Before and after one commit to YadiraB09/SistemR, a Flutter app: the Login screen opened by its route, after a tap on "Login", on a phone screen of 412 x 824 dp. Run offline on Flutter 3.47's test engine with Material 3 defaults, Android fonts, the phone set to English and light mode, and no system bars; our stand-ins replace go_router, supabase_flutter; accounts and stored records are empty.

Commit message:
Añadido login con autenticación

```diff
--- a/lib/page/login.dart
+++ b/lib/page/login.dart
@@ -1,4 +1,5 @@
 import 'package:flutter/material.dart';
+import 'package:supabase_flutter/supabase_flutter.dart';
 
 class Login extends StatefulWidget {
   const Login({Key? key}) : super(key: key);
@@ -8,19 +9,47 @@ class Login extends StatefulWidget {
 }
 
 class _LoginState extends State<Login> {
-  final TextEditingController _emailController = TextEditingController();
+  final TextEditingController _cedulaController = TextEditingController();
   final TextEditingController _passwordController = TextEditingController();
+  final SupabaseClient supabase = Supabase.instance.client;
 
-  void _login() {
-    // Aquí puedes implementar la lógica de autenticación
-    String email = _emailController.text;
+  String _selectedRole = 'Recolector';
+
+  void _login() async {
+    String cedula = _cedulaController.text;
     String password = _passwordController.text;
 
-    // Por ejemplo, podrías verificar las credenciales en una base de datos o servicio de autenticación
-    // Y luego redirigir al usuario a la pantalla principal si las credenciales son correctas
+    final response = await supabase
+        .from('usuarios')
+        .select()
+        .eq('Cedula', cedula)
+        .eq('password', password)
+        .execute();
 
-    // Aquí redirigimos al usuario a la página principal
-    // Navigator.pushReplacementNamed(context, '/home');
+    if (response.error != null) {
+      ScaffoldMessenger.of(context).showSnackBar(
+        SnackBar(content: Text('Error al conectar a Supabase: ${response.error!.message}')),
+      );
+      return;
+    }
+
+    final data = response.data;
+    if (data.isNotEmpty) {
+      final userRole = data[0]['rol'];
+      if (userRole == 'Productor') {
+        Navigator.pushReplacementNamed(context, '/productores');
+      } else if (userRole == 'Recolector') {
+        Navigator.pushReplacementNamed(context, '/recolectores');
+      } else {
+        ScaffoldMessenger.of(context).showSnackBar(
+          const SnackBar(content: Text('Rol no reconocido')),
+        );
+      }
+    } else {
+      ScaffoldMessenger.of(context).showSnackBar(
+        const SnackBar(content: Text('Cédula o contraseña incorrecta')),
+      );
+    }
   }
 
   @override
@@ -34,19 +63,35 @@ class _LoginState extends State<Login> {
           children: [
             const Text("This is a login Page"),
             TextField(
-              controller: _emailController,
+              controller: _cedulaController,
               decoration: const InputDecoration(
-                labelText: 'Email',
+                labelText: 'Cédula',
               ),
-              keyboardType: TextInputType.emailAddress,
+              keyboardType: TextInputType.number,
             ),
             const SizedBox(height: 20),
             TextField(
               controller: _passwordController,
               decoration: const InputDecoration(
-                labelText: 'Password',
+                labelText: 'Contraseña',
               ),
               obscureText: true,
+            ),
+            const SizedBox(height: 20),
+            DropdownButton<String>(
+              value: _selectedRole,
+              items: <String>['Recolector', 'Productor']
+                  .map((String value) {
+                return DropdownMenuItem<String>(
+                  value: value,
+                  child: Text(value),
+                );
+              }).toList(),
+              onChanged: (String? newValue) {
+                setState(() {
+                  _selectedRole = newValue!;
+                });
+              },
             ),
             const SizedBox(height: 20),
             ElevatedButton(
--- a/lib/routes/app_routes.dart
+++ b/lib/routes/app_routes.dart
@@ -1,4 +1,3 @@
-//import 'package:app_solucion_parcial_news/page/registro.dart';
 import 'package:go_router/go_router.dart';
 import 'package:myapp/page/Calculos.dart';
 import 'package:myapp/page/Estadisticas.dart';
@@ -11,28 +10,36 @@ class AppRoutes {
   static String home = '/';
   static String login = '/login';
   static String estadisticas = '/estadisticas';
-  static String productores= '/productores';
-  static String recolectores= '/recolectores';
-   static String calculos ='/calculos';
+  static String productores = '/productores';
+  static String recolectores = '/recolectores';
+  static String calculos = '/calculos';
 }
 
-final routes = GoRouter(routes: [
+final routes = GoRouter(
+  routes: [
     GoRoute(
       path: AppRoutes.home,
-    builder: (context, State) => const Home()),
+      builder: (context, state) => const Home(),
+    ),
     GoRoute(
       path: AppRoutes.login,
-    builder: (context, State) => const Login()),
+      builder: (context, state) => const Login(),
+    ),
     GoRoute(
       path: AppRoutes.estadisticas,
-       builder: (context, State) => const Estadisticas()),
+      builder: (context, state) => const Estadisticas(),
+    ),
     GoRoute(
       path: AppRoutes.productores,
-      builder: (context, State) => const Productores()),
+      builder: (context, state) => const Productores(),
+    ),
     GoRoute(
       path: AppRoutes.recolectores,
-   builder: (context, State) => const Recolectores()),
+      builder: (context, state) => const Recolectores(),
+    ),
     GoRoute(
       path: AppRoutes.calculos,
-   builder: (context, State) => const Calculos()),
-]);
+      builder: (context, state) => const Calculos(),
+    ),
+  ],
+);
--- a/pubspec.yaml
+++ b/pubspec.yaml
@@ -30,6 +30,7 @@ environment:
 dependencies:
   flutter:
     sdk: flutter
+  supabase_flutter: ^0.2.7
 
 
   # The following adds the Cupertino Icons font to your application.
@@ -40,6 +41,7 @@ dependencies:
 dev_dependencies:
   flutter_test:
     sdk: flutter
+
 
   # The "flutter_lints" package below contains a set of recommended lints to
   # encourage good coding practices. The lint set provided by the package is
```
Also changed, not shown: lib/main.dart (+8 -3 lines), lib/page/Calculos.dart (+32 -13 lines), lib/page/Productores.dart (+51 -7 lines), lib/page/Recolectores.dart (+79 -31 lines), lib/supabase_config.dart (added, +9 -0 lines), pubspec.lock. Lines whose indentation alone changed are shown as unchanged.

^^^^^^^^^^^^^^^^

What you should do >> Reply with one number, the count of lines in the data that contain "pushReplacementNamed".

Result below >> 3